Where a line of the data holds the word "carved", copy that line.

Change listing data:
-- -- --

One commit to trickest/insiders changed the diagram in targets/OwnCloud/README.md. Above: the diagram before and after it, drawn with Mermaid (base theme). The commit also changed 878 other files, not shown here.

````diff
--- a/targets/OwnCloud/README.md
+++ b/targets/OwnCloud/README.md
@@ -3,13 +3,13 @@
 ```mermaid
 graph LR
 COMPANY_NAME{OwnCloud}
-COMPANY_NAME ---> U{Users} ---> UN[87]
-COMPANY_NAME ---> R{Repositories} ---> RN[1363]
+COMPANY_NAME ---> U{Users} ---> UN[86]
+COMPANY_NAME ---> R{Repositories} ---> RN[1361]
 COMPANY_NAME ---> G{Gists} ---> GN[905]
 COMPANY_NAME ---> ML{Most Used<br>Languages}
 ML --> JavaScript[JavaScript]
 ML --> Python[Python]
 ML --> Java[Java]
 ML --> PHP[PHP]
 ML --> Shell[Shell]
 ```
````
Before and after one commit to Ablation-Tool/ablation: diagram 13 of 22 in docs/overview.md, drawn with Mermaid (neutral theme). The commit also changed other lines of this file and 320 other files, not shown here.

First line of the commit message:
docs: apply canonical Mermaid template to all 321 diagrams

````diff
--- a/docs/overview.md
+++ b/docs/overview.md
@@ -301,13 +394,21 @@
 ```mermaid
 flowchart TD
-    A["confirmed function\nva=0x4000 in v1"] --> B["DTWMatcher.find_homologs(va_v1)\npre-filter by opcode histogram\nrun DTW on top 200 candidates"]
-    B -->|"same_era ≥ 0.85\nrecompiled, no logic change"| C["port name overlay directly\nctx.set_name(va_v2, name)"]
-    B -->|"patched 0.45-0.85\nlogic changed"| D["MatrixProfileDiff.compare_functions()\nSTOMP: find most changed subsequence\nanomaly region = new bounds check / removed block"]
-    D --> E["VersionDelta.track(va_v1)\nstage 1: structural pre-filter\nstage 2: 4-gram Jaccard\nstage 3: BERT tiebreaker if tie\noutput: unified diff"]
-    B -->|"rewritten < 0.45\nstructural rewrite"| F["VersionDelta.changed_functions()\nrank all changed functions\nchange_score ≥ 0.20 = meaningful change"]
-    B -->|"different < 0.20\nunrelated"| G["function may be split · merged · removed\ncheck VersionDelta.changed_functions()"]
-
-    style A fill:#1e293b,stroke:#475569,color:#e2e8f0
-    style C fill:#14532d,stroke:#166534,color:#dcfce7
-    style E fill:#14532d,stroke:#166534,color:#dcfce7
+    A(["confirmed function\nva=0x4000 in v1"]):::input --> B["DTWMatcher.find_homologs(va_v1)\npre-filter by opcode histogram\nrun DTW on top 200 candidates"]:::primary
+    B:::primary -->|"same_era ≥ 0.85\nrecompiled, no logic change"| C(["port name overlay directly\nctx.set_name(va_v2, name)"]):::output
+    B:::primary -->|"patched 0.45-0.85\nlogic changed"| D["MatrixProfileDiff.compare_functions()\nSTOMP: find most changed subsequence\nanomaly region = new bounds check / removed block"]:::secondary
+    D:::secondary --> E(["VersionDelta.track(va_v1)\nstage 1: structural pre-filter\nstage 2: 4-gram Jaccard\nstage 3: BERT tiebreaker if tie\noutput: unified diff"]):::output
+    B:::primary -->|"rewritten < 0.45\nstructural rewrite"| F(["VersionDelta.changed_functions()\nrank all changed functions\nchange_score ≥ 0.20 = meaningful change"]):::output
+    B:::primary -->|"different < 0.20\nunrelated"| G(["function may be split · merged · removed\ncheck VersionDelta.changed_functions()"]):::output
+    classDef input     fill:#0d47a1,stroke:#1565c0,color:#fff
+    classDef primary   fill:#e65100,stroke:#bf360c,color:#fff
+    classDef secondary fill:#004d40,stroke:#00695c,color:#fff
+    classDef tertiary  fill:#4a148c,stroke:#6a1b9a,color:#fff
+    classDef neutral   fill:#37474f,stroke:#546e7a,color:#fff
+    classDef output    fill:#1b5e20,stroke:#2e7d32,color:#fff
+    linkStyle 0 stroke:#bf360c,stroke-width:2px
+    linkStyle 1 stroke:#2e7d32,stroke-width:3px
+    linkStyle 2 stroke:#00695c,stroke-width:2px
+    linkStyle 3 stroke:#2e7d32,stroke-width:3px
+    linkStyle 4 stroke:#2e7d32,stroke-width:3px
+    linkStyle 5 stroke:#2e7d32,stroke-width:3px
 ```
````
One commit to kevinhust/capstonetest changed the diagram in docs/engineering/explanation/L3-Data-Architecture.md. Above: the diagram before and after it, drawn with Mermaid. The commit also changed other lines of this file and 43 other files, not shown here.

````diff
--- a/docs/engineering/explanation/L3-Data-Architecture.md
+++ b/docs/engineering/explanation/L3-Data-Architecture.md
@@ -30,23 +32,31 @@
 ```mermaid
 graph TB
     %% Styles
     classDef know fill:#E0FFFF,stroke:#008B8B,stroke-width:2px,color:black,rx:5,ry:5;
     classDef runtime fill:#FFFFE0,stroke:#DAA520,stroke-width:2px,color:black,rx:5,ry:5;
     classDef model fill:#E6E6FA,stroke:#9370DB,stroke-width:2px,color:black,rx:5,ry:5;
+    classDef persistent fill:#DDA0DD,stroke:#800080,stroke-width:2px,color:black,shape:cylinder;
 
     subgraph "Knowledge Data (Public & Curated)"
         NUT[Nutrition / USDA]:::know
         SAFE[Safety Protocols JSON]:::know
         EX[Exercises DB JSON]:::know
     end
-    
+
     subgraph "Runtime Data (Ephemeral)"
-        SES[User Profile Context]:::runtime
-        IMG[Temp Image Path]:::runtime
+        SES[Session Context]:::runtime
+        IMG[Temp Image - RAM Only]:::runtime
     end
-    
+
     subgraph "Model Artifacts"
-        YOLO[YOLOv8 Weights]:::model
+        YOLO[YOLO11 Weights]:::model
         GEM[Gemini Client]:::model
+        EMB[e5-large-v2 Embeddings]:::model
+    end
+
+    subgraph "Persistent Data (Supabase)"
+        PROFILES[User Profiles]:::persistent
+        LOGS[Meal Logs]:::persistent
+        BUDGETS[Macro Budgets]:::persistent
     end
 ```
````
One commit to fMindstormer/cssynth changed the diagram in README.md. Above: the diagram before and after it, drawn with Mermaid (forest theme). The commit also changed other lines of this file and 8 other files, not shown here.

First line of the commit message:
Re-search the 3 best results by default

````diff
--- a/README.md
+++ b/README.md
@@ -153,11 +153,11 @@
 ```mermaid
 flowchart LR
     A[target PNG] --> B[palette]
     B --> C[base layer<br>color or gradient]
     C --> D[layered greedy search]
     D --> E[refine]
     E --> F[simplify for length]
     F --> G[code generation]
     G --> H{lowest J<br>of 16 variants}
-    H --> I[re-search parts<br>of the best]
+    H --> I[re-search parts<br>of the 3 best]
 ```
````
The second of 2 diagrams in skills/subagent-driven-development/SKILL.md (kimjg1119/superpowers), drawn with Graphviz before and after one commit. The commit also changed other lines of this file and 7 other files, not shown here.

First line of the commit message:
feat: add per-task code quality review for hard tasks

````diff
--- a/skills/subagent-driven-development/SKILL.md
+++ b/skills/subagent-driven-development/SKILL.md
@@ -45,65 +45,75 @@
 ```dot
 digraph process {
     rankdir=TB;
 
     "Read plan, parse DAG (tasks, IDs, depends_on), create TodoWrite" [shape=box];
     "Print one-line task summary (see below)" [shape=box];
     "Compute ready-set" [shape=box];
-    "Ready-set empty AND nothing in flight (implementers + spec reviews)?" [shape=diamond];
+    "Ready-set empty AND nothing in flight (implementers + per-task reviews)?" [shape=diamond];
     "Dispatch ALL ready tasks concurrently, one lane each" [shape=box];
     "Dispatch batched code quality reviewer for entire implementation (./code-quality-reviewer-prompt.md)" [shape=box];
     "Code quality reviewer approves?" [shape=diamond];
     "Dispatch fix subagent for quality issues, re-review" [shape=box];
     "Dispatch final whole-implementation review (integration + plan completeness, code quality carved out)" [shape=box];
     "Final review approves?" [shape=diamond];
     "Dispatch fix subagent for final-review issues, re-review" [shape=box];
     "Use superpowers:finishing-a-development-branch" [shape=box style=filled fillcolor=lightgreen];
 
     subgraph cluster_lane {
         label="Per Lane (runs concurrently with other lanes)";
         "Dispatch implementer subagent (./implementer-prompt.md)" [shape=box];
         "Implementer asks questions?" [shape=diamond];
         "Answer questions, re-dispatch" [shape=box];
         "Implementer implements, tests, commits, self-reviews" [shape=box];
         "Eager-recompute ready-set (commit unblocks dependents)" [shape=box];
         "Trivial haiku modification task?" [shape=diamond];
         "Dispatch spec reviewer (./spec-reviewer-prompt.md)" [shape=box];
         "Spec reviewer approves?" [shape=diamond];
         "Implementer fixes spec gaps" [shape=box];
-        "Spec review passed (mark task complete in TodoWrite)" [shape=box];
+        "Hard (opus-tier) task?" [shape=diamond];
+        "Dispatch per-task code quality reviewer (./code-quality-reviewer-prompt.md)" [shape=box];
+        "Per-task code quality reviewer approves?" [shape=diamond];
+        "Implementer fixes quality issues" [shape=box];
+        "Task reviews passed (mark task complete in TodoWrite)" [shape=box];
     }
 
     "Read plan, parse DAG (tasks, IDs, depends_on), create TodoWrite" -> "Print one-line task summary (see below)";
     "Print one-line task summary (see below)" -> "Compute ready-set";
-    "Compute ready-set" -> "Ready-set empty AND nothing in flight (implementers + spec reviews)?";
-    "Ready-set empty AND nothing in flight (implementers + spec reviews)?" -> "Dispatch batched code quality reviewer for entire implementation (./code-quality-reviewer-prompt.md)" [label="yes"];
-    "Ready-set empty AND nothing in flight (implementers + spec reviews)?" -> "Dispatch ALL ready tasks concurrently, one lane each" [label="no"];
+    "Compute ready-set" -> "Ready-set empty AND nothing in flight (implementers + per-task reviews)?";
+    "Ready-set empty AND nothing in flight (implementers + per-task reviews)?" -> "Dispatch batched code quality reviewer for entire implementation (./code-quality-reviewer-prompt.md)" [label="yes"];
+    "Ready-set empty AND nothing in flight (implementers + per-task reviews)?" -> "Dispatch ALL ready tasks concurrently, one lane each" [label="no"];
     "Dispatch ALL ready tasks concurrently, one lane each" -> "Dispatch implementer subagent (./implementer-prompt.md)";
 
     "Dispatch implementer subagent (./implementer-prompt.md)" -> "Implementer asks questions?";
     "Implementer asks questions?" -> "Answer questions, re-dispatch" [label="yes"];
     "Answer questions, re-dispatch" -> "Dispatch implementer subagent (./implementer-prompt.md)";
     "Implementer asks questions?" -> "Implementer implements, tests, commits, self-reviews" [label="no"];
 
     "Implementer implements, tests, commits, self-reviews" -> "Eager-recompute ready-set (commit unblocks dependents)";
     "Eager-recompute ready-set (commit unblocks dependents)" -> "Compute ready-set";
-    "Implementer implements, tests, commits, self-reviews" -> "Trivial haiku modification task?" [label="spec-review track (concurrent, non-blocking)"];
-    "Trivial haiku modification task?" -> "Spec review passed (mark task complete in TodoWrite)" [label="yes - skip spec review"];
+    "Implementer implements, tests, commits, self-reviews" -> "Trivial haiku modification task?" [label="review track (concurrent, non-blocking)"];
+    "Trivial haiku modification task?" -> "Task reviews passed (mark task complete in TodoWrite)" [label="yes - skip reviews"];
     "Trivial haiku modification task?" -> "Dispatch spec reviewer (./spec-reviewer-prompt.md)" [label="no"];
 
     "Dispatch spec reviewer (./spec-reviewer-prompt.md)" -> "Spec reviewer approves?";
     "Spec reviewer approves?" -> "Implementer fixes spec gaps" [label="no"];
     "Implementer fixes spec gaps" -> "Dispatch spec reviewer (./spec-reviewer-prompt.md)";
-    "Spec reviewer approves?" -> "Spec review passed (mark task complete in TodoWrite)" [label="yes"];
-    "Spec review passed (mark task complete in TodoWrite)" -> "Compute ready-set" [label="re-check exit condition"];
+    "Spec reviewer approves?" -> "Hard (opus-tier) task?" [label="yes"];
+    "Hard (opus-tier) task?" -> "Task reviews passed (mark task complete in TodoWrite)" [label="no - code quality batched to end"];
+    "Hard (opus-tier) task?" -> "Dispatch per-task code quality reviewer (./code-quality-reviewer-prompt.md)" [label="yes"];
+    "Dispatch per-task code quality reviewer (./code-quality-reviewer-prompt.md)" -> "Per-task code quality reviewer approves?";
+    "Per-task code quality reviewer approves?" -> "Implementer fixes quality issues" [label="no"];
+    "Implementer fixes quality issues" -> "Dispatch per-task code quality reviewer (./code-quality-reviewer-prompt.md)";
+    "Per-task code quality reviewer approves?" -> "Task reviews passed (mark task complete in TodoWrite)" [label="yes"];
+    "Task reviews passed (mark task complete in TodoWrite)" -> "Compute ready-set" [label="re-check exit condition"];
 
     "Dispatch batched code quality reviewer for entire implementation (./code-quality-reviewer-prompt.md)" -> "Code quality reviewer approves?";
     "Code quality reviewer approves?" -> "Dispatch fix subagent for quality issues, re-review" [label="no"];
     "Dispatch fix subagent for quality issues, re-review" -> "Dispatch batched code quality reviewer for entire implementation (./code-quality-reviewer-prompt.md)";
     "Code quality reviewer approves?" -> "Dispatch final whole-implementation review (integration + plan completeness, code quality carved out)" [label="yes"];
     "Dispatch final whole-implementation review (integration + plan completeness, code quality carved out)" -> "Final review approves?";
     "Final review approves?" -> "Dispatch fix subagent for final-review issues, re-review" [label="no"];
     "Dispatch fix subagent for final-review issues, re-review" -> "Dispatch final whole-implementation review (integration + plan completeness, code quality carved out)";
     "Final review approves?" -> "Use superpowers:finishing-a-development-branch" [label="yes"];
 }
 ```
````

-- -- --

*TASK OUTPUT*
     "Dispatch final whole-implementation review (integration + plan completeness, code quality carved out)" [shape=box];
     "Code quality reviewer approves?" -> "Dispatch final whole-implementation review (integration + plan completeness, code quality carved out)" [label="yes"];
     "Dispatch final whole-implementation review (integration + plan completeness, code quality carved out)" -> "Final review approves?";
     "Dispatch fix subagent for final-review issues, re-review" -> "Dispatch final whole-implementation review (integration + plan completeness, code quality carved out)";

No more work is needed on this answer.